“Overall, there was good fawn production and stable buck-to-doe ratios at or near their long-term averages,” said Bruce Stillings, big game management supervisor, Dickinson.
The fall aerial survey, conducted specifically to study demographics, covers 24 study areas and 306.3 square miles in western North Dakota. Biologists also survey the same study areas in the spring of each year to determine deer abundance.

Early Ice Awareness for Hunters, Anglers
Hunters and anglers are reminded to be cognizant of early ice conditions before traveling onto and across North Dakota waters.
Game and Fish Department education coordinator Brian Schaffer said there haven’t been enough days when the high temperature has remained below freezing to produce stable ice. “There are already small and mid-sized waters that show the appearance of safe ice, but looks can be deceiving,” Schaffer said.
And with deer season opening Friday, Nov. 8 at noon, an estimated 60,000 hunters will be in the field the next two weeks. Schaffer said even though deer might be able to make it across smaller waters, it doesn’t mean hunters can.
“Hunters walking the edges will not find the same ice thickness in the middle, as the edges firm up faster than farther out from shore,” Schaffer added, while urging hunters to be cautious of walking on frozen stock ponds, sloughs, creeks and rivers.
A few reminders include:
Snow insulates ice, which in turn inhibits solid ice formation, and hides cracks, weak and open water areas.
Ice can form overnight, causing unstable conditions. Ice thickness is not consistent, as it can vary significantly within a few inches.
Avoid cracks, pressure ridges, slushy or darker areas that signal thinner ice. The same goes for ice that forms around partially submerged trees, brush, embankments or other structures.
Anglers should drill test holes as they make their way out on the lake, and an ice chisel should be used to check ice thickness while moving around.
Daily temperature changes cause ice to expand and contract, affecting its strength.
The following minimums are recommended for travel on clear-blue lake ice formed under ideal conditions. However, early in the winter it’s a good idea to double these figures to be safe: 4 inches for a group walking single file; 6 inches for a snowmobile or all-terrain vehicle; 8-12 inches for an automobile; and 12-15 inches for a pickup/truck.
While heading onto North Dakota lakes this winter, Schaffer offers these life-saving safety tips:
Wear a personal flotation device and carry a cell phone.
Carry ice picks or a set of screwdrivers to pull yourself back on the ice if you fall through.
If someone breaks through the ice, call 911 immediately. Rescue attempts should employ a long pole, board, rope, blanket or snowmobile suit. If that’s not possible, throw the victim a life jacket, empty water jug or other buoyant object. Go to the victim as a last resort, but do this by forming a human chain where rescuers lie on the ice with each person holding the feet of the person in front.

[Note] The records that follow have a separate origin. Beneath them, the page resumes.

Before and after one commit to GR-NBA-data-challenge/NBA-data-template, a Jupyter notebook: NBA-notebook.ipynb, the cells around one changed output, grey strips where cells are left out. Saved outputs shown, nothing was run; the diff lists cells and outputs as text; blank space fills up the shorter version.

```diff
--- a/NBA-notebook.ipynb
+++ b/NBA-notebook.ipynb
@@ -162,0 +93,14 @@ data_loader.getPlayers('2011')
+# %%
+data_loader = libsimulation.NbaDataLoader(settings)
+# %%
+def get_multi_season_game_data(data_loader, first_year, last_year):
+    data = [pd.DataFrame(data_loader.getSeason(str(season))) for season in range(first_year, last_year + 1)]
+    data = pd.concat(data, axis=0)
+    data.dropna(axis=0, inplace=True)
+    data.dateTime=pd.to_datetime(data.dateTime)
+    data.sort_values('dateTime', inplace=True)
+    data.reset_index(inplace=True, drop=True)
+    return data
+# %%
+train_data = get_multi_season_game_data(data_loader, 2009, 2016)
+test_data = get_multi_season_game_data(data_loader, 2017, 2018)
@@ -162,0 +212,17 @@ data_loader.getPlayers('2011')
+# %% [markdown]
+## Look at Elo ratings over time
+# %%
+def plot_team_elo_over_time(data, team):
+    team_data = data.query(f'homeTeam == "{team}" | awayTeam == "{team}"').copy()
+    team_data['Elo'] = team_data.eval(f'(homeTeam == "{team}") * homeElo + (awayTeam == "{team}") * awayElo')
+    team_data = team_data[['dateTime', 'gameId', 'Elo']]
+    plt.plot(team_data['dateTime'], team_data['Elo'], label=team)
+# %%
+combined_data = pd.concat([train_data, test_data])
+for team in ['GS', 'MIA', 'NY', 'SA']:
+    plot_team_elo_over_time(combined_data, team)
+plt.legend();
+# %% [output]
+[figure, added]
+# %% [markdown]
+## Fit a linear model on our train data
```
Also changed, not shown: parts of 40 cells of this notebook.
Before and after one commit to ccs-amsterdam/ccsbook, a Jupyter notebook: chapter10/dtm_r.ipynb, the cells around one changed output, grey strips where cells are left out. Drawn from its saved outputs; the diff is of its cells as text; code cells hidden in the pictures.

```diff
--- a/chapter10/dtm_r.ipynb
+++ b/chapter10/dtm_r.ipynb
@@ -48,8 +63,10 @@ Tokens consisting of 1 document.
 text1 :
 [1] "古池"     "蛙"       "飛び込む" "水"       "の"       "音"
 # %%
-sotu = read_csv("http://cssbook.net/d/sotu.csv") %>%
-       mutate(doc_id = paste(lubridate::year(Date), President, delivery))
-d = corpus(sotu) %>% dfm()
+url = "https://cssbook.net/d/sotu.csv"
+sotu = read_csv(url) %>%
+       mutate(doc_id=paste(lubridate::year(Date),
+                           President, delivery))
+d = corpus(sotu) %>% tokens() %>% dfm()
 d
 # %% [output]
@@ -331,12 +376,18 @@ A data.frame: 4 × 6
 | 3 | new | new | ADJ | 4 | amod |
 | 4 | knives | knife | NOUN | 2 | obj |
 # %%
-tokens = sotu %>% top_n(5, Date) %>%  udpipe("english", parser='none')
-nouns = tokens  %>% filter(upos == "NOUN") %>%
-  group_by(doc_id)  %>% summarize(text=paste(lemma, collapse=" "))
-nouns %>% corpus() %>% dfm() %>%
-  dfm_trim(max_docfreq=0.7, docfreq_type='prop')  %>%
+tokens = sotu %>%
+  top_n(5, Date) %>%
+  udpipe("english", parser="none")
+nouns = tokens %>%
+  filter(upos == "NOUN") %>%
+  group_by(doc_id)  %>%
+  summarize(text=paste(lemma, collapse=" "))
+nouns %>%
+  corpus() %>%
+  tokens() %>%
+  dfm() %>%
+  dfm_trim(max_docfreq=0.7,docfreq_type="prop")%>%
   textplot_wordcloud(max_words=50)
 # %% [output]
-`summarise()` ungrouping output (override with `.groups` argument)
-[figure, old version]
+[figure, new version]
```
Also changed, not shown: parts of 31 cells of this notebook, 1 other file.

To treat hypothermia, replace wet clothing with dry clothing and immediately transport victim to a hospital.

Deer Season Questions and Answers
Every year the North Dakota Game and Fish Department receives questions from deer hunters who want to clarify rules and regulations. Some common questions are listed below. Hunters with further questions are encouraged to visit big game, white-tailed and mule deer, under the hunting link at the Game and Fish Department’s website, gf.nd.gov., or call 701-328-6300, from 8 a.m. – 5 p.m. weekdays.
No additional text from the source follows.